    One way of demonstrating a 'considered, interesting and intellectual' purchase is to go with the product with the least amount of branding, which is more or less a way of differentiating one self from the 'cashed up bogan'. PPR chief executive Fracois-Henri Pinault explains: "There's a new perception of luxury, a more discreet sophisticated luxury where notions of heritage and craft play a big role" source

    Ed Cotton from Influx Insights takes the concept of 'considered, interesting and intellectual' purchases one step further with his suggestion that companies should consider offering services to refurbish their products as a way of reducing obsolescence (and land fill) and creating an enduring experience with the brand:

    "Too many corporations and brands are only too willing and eager to let their customers give up on the products too fast and send them to landfill...what if brands could build up a scalable business re-furbishing their old products...consumers would be looking for brands through a different lens; they would be thinking about a lifetime of experience" Source Influx Insights

    Ed also provides the wonderful example of BMW 'Classic Center' that refurbishes old vintage BMW cars and motorcyles

    So instead of outright rejecting luxury, maybe our understanding of luxury is maturing and we are rediscovering what luxury is all about? That is, real luxury items are wonderfully crafted objects that are admired, desired and treasured enough to last a long period of time.
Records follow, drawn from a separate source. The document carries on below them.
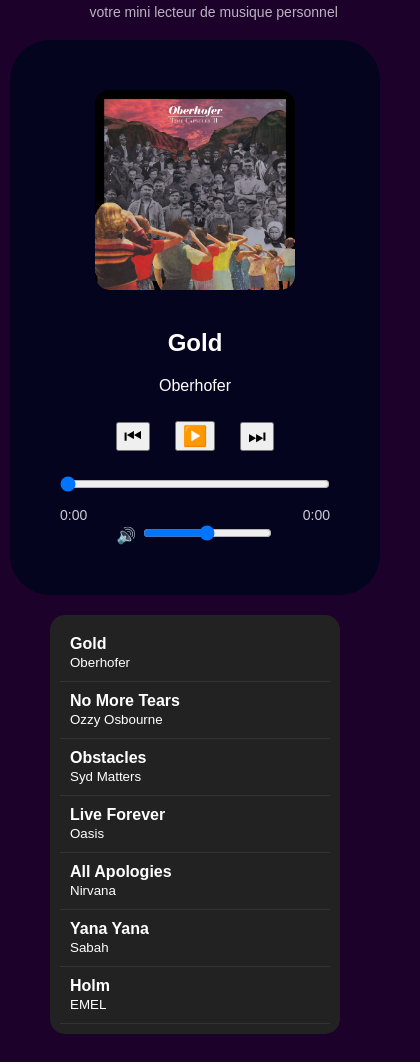
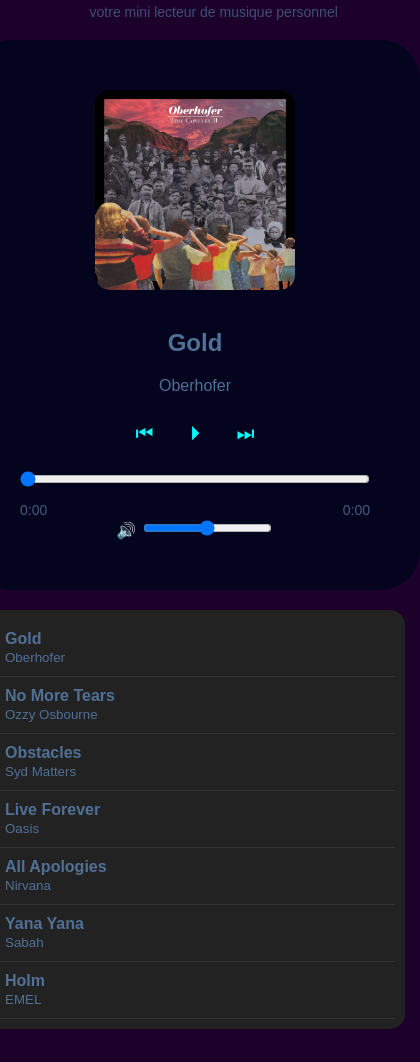
Before and after one commit to ghaithmekki/Mekki_Ghaith_Mini_lecteur_audio, a plain HTML site: page index.html in a window 390 px wide. Shown: the part 101-1163 px from the top of the page, 420 px wide, since content can reach past the window. Drawn offline with Linux system fonts and the light colour scheme.

Commit message:
correction de qlqs erreur + modification des boutons + ajout des commentaires dans le codes

```diff
--- a/index.html
+++ b/index.html
@@ -9,6 +9,8 @@
 <body>
     <h1 class="app-title">Audio Junkie</h1>
     <p class="subtitle">votre mini lecteur de musique personnel</p>
+
+
     <div class="container">
         <div class="player">
         <img id="cover" src="" alt="cover">
@@ -17,10 +19,9 @@
         <audio id="audio"></audio>
 
 
-
         <div class="controls">
             <button id="prev">⏮</button>
-            <button id="play">▶️</button>
+            <button id="play">⏵</button>
             <button id="next">⏭</button>
         </div>
         <input type="range" id="progress" value="0">
@@ -32,7 +33,7 @@
 
         <div class="volume-container">
              <span id="volume-icon">🔊</span>
-             <input type="range" id="volume" min="0" max="1" step="0.1">
+             <input type="range" id="volume" min="0" max="1" step="0.01">
         </div>
 
     </div>
--- a/script.js
+++ b/script.js
@@ -1,25 +1,39 @@
+/**  On récupère tous les éléments HTML
+ *  par leur ID pour les manipuler*/
 let audio = document.getElementById("audio");
+
 let playBtn = document.getElementById("play");
 let nextBtn =document.getElementById("next");
 let prevBtn=document.getElementById("prev");
 let volume=document.getElementById("volume");
+let volumeIcon = document.getElementById("volume-icon");
+
 let title=document.getElementById("title");
 let artist =document.getElementById("artist");
 let cover = document.getElementById("cover");
+
 let currentTimeEl = document.getElementById("current-time");
 let durationEl = document.getElementById("duration");
+let progress = document.getElementById("progress");
 
-let tracks=[]
-let current= 0;
+let player =document.querySelector(".player");
+let playlistDiv = document.getElementById("playlist");
 
+
+let tracks=[]  // Contient la liste des chansons chargée depuis le JSON
+let current= 0; // Contiendra la liste des chansons chargée depuis le JSON
+
+
+//Utilisation de Fetch pour récupérer le fichier de configuration JSON
 fetch("tracks.json")
 .then(res=>res.json())
 .then(data=>{
     tracks=data;
     loadTrack(current);
-    renderPlaylist();
+    renderPlaylist();   // Génère visuellement la liste
 });
 
+// Injecte les données d'un morceau (image, texte, fichier) dans le lecteur
 function loadTrack(index) {
   let track = tracks[index];
 
@@ -29,24 +43,27 @@
   cover.src = track.cover;
 }
 
+// Gère le basculement entre Lecture et Pause
 playBtn.addEventListener("click",() =>{
     if (audio.paused){
         audio.play();
         playBtn.textContent = "⏸";
     }else{
         audio.pause();
-        playBtn.textContent = "▶️";
+        playBtn.textContent = "⏵";
     }
 });
 
+// Écouteurs d'états pour mettre à jour l'icône du bouton dynamiquement
 audio.addEventListener("play", () => {
   playBtn.textContent = "⏸";
 });
 
 audio.addEventListener("pause", () => {
-  playBtn.textContent = "▶️";
+  playBtn.textContent = "⏵";
 });
 
+// Passage au morceau suivant (boucle à la fin grâce au modulo %)
 nextBtn.addEventListener("click", () => {
   current = (current + 1) % tracks.length;
   loadTrack(current);
@@ -54,15 +71,18 @@
   updateActiveTrack();
 });
 
+
 prevBtn.addEventListener("click", () => {
   current = (current - 1 + tracks.length) % tracks.length;
   loadTrack(current);
   audio.play();
   updateActiveTrack();
 });
+
+
 volume.addEventListener("input", () => {
   audio.volume = volume.value;
-
+// Mise à jour de l'icône
   if (volume.value == 0) {
     volumeIcon.textContent = "🔇";
   } else if (volume.value < 0.5) {
@@ -73,7 +93,7 @@
 });
 
 
-let player =document.querySelector(".player");
+
 
 audio.addEventListener("play",() => {
     player.classList.add("playing");
@@ -84,23 +104,13 @@
 });
 
 
-let progress = document.getElementById("progress");
-
-audio.addEventListener("timeupdate", () => {
-  progress.value = (audio.currentTime / audio.duration) * 100;
-});
-
+// Permet à l'utilisateur de cliquer sur la barre pour changer le moment de lecture
 progress.addEventListener("input", () => {
   audio.currentTime = (progress.value / 100) * audio.duration;
 });
 
-let volumeIcon = document.getElementById("volume-icon");
 
-
-
-
-let playlistDiv = document.getElementById("playlist");
-
+// Crée les éléments HTML de la liste de lecture
 function renderPlaylist() {
   playlistDiv.innerHTML = "";
 
@@ -125,6 +135,7 @@
   });
 }
 
+// Met à jour l'apparence visuelle (surbrillance) dans la liste
 function updateActiveTrack() {
   let allTracks = document.querySelectorAll(".track");
 
@@ -133,7 +144,7 @@
   });
 }
 
-
+// Formate les secondes en format MM:SS
 function formatTime(time) {
   let minutes = Math.floor(time / 60);
   let seconds = Math.floor(time % 60);
@@ -145,6 +156,7 @@
   return minutes + ":" + seconds;
 }
 
+// Met à jour la barre et le texte pendant la lecture
 audio.addEventListener("timeupdate", () => {
   if (audio.duration) {
     progress.value = (audio.currentTime / audio.duration) * 100;
@@ -152,10 +164,12 @@
   }
 });
 
+// Affiche la durée totale une fois le fichier chargé
 audio.addEventListener("loadedmetadata", () => {
   durationEl.textContent = formatTime(audio.duration);
 });
 
+// Lecture automatique du morceau suivant à la fin
 audio.addEventListener("ended", () => {
   nextBtn.click();
 });
--- a/style.css
+++ b/style.css
@@ -1,14 +1,23 @@
 body{
     font-family:Arial ;
-    display: flex;
-     flex-direction: column;
-    justify-content: center;
-    align-items: center;
-    height: 100vh;
+    display: flex;              /* Active Flexbox pour centrer le contenu */
+     flex-direction: column;    /* Aligne  verticalement */
+    justify-content: center;    /* Centre verticalement */
+    align-items: center;        /* Centre horizontalement */
+    min-height: 100vh;           /* Prend toute la hauteur de l'écran */
     background: rgb(28, 1, 43);
-    color: white;
+    color: rgb(81, 112, 150);
 
 
+}
+
+.player{
+    text-align: center;
+    background: rgb(4, 4, 30);
+    padding: 50px;
+    border-radius: 40px;
+    width: 100% ;
+    max-width: 300px;  /* Limite la largeur pour garder le lecteur compact */
 }
 
 .app-title {
@@ -16,7 +25,7 @@
   font-size: 32px;
   font-weight: bold;
   margin-bottom: 5px;
-  letter-spacing: 2px;
+  letter-spacing: 2px; /*Espacement entre les lettres */
 }
 
 .subtitle {
@@ -27,18 +36,16 @@
   margin-left: 10%;
 }
 
-.player{
-    text-align: center;
-    background: rgb(4, 4, 30);
-    padding: 50px;
-    border-radius: 40px;
-    width: 100% ;
-    max-width: 300px;
-}
+
 
 button{
+  background: transparent; /* Supprime le fond par défaut des boutons */
+    border: none; /* Supprime la bordure par défaut */
+
+    color: aqua;
     font-size:20px;
     margin: 10px;
+    cursor: pointer;
 
 }
 
@@ -46,19 +53,20 @@
 #progress {
   width: 100%;
   margin: 15px 0;
+  cursor: pointer;
 }
 
 #cover {
   width: 200px;
   height: 200px;
-  object-fit: cover;
+  object-fit: cover; object-fit: cover; /* l’image remplit le carré sans être déformée */
   border-radius: 15px;
   margin-bottom: 15px;
 
 }
 
 .container {
-  display: flex;
+  display: flex;  /* Met le lecteur et la playlist côte à côte */
   gap: 20px;
   align-items: flex-start;
   justify-content: center;
@@ -77,20 +85,24 @@
 
 .track {
   padding: 10px;
-  border-bottom: 1px solid #333;
+  border-bottom: 1px solid #333; /* Ligne de séparation*/
   cursor: pointer;
   transition: 0.2s;
 }
 
 .track:hover {
   background: #333;
+
 }
 
 /* active track */
 .track.active {
   background: #555555;
+
 }
 
+
+/* responsive (Mobiles)  */
 @media (max-width: 768px) {
   body {
     height: auto;
@@ -98,7 +110,7 @@
   }
 
   .container {
-    flex-direction: column;
+    flex-direction: column; /* Empile le lecteur et la liste verticalement sur mobile */
     align-items: center;
   }
 
@@ -108,13 +120,18 @@
   }
 
   .playlist {
-    width: 90%;
+    width: 400px;
+    max-height: 400px; /* Limite la hauteur de la liste */
+    overflow-y: auto; /* Ajoute une barre de défilement si la liste est longue */
+    background: #222;
+    border-radius: 15px;
+    padding: 10px;
   }
 }
 
 .time {
   display: flex;
-  justify-content: space-between;
+  justify-content: space-between; /* Place le temps actuel à gauche et la durée à droite */
   font-size: 14px;
   opacity: 0.8;
 }
```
It's hard to argue that real luxury items don't end up as land fill.